» **TASK PROMPT**
Your task is to extract every entry that follows word for word while excluding the pictures.

» **Change listing data**
[Start of Attachment]

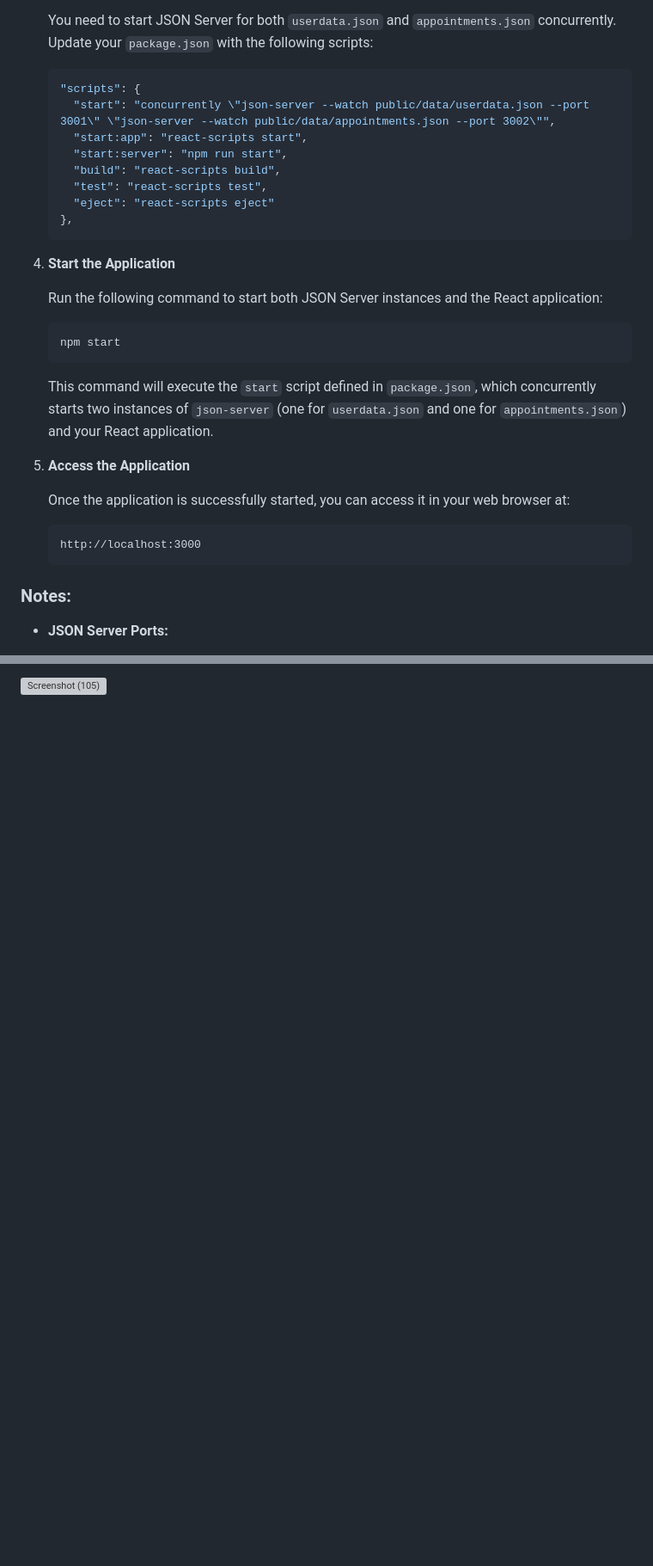
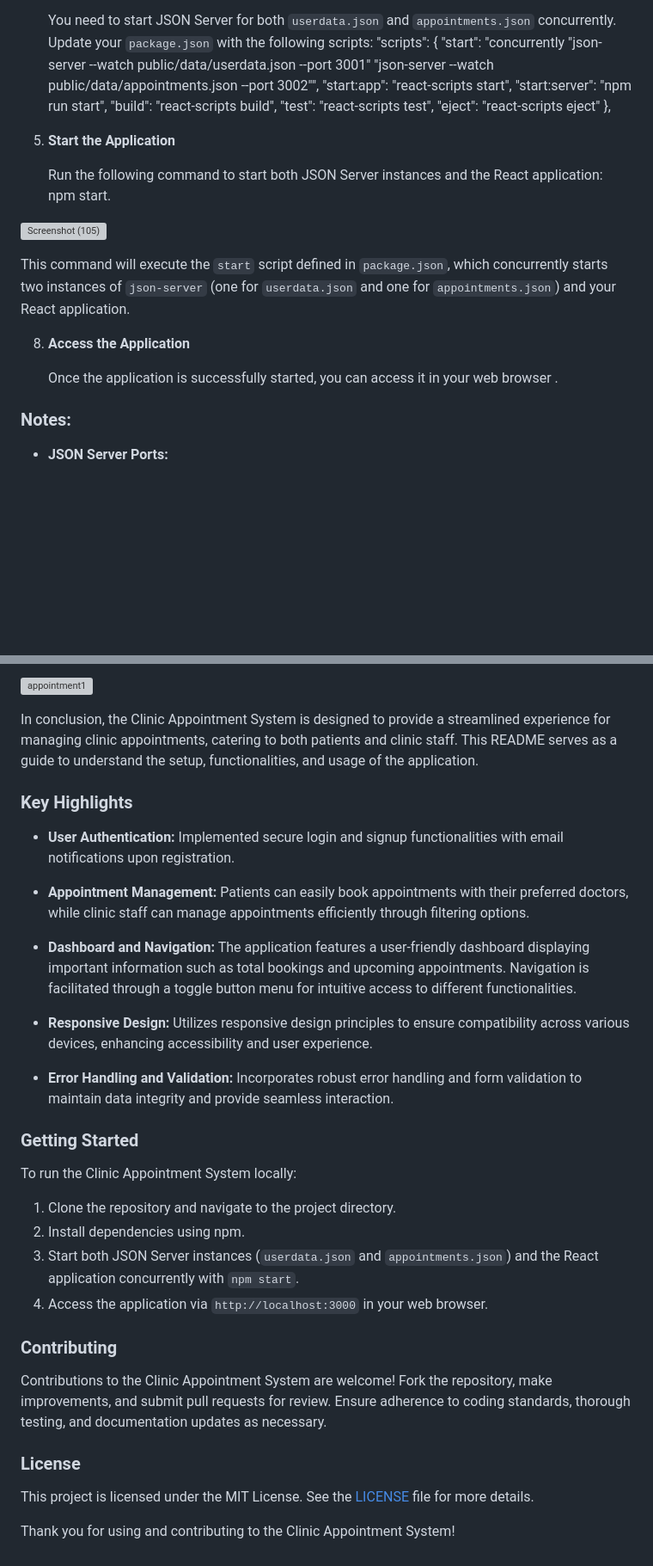
Before and after one commit to Alekrish-12/Clinic-Appointment-System, a Markdown page: README.md, 2 parts joined by grey strips. Shown at 86% size. Rendered like a GitHub page; blank space fills up the shorter version; grey boxes are pictures that could not be loaded.

````diff
--- a/README.md
+++ b/README.md
@@ -107,8 +103,6 @@ Make sure you have Node.js and npm (Node Package Manager) installed on your mach
 
    You need to start JSON Server for both `userdata.json` and `appointments.json` concurrently. Update your `package.json` with the following scripts:
-
-   ```json
-   "scripts": {
+      "scripts": {
      "start": "concurrently \"json-server --watch public/data/userdata.json --port 3001\" \"json-server --watch public/data/appointments.json --port 3002\"",
      "start:app": "react-scripts start",
      "start:server": "npm run start",
@@ -116,25 +110,20 @@ Make sure you have Node.js and npm (Node Package Manager) installed on your mach
      "test": "react-scripts test",
      "eject": "react-scripts eject"
    },
-   ```
 
-4. **Start the Application**
 
-   Run the following command to start both JSON Server instances and the React application:
+6. **Start the Application**
 
-   ```bash
-   npm start
-   ```
+   Run the following command to start both JSON Server instances and the React application: npm start.
+
+
+![Screenshot (105)](https://github.com/Alekrish-12/Clinic-Appointment-System/assets/170092296/0671d2ab-b9a1-4fac-845b-e65927a439aa)
 
    This command will execute the `start` script defined in `package.json`, which concurrently starts two instances of `json-server` (one for `userdata.json` and one for `appointments.json`) and your React application.
 
-5. **Access the Application**
+8. **Access the Application**
 
-   Once the application is successfully started, you can access it in your web browser at:
-
-   ```plaintext
-   http://localhost:3000
-   ```
+   Once the application is successfully started, you can access it in your web browser .
 
 ### Notes:
 
@@ -166,3 +158,37 @@ By following these steps, you should be able to run your Clinic Appointment Syst
 
 
-![Screenshot (105)](https://github.com/Alekrish-12/Clinic-Appointment-System/assets/170092296/0671d2ab-b9a1-4fac-845b-e65927a439aa)
+![appointment1](https://github.com/Alekrish-12/Clinic-Appointment-System/assets/170092296/f4949190-028c-451d-910c-c6b29ce13eb7)
+
+
+In conclusion, the Clinic Appointment System is designed to provide a streamlined experience for managing clinic appointments, catering to both patients and clinic staff. This README serves as a guide to understand the setup, functionalities, and usage of the application.
+
+### Key Highlights
+
+- **User Authentication:** Implemented secure login and signup functionalities with email notifications upon registration.
+
+- **Appointment Management:** Patients can easily book appointments with their preferred doctors, while clinic staff can manage appointments efficiently through filtering options.
+
+- **Dashboard and Navigation:** The application features a user-friendly dashboard displaying important information such as total bookings and upcoming appointments. Navigation is facilitated through a toggle button menu for intuitive access to different functionalities.
+
+- **Responsive Design:** Utilizes responsive design principles to ensure compatibility across various devices, enhancing accessibility and user experience.
+
+- **Error Handling and Validation:** Incorporates robust error handling and form validation to maintain data integrity and provide seamless interaction.
+
+### Getting Started
+
+To run the Clinic Appointment System locally:
+1. Clone the repository and navigate to the project directory.
+2. Install dependencies using npm.
+3. Start both JSON Server instances (`userdata.json` and `appointments.json`) and the React application concurrently with `npm start`.
+4. Access the application via `http://localhost:3000` in your web browser.
+
+### Contributing
+
+Contributions to the Clinic Appointment System are welcome! Fork the repository, make improvements, and submit pull requests for review. Ensure adherence to coding standards, thorough testing, and documentation updates as necessary.
+
+### License
+
+This project is licensed under the MIT License. See the [LICENSE](LICENSE) file for more details.
+
+
+Thank you for using and contributing to the Clinic Appointment System!
````
Also changed, not shown: other parts of README.md (+14 -15 lines).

[End of Attachment]

» **SOLUTION FOR THIS PROBLEM**
Before and after one commit to Alekrish-12/Clinic-Appointment-System, a Markdown page: README.md, 2 parts joined by grey strips. Shown at 86% size. Rendered like a GitHub page; blank space fills up the shorter version; grey boxes are pictures that could not be loaded.

````diff
--- a/README.md
+++ b/README.md
@@ -107,8 +103,6 @@ Make sure you have Node.js and npm (Node Package Manager) installed on your mach
 
    You need to start JSON Server for both `userdata.json` and `appointments.json` concurrently. Update your `package.json` with the following scripts:
-
-   ```json
-   "scripts": {
+      "scripts": {
      "start": "concurrently \"json-server --watch public/data/userdata.json --port 3001\" \"json-server --watch public/data/appointments.json --port 3002\"",
      "start:app": "react-scripts start",
      "start:server": "npm run start",
@@ -116,25 +110,20 @@ Make sure you have Node.js and npm (Node Package Manager) installed on your mach
      "test": "react-scripts test",
      "eject": "react-scripts eject"
    },
-   ```
 
-4. **Start the Application**
 
-   Run the following command to start both JSON Server instances and the React application:
+6. **Start the Application**
 
-   ```bash
-   npm start
-   ```
+   Run the following command to start both JSON Server instances and the React application: npm start.
+
+
+![Screenshot (105)](https://github.com/Alekrish-12/Clinic-Appointment-System/assets/170092296/0671d2ab-b9a1-4fac-845b-e65927a439aa)
 
    This command will execute the `start` script defined in `package.json`, which concurrently starts two instances of `json-server` (one for `userdata.json` and one for `appointments.json`) and your React application.
 
-5. **Access the Application**
+8. **Access the Application**
 
-   Once the application is successfully started, you can access it in your web browser at:
-
-   ```plaintext
-   http://localhost:3000
-   ```
+   Once the application is successfully started, you can access it in your web browser .
 
 ### Notes:
 
@@ -166,3 +158,37 @@ By following these steps, you should be able to run your Clinic Appointment Syst
 
 
-![Screenshot (105)](https://github.com/Alekrish-12/Clinic-Appointment-System/assets/170092296/0671d2ab-b9a1-4fac-845b-e65927a439aa)
+![appointment1](https://github.com/Alekrish-12/Clinic-Appointment-System/assets/170092296/f4949190-028c-451d-910c-c6b29ce13eb7)
+
+
+In conclusion, the Clinic Appointment System is designed to provide a streamlined experience for managing clinic appointments, catering to both patients and clinic staff. This README serves as a guide to understand the setup, functionalities, and usage of the application.
+
+### Key Highlights
+
+- **User Authentication:** Implemented secure login and signup functionalities with email notifications upon registration.
+
+- **Appointment Management:** Patients can easily book appointments with their preferred doctors, while clinic staff can manage appointments efficiently through filtering options.
+
+- **Dashboard and Navigation:** The application features a user-friendly dashboard displaying important information such as total bookings and upcoming appointments. Navigation is facilitated through a toggle button menu for intuitive access to different functionalities.
+
+- **Responsive Design:** Utilizes responsive design principles to ensure compatibility across various devices, enhancing accessibility and user experience.
+
+- **Error Handling and Validation:** Incorporates robust error handling and form validation to maintain data integrity and provide seamless interaction.
+
+### Getting Started
+
+To run the Clinic Appointment System locally:
+1. Clone the repository and navigate to the project directory.
+2. Install dependencies using npm.
+3. Start both JSON Server instances (`userdata.json` and `appointments.json`) and the React application concurrently with `npm start`.
+4. Access the application via `http://localhost:3000` in your web browser.
+
+### Contributing
+
+Contributions to the Clinic Appointment System are welcome! Fork the repository, make improvements, and submit pull requests for review. Ensure adherence to coding standards, thorough testing, and documentation updates as necessary.
+
+### License
+
+This project is licensed under the MIT License. See the [LICENSE](LICENSE) file for more details.
+
+
+Thank you for using and contributing to the Clinic Appointment System!
````
Also changed, not shown: other parts of README.md (+14 -15 lines).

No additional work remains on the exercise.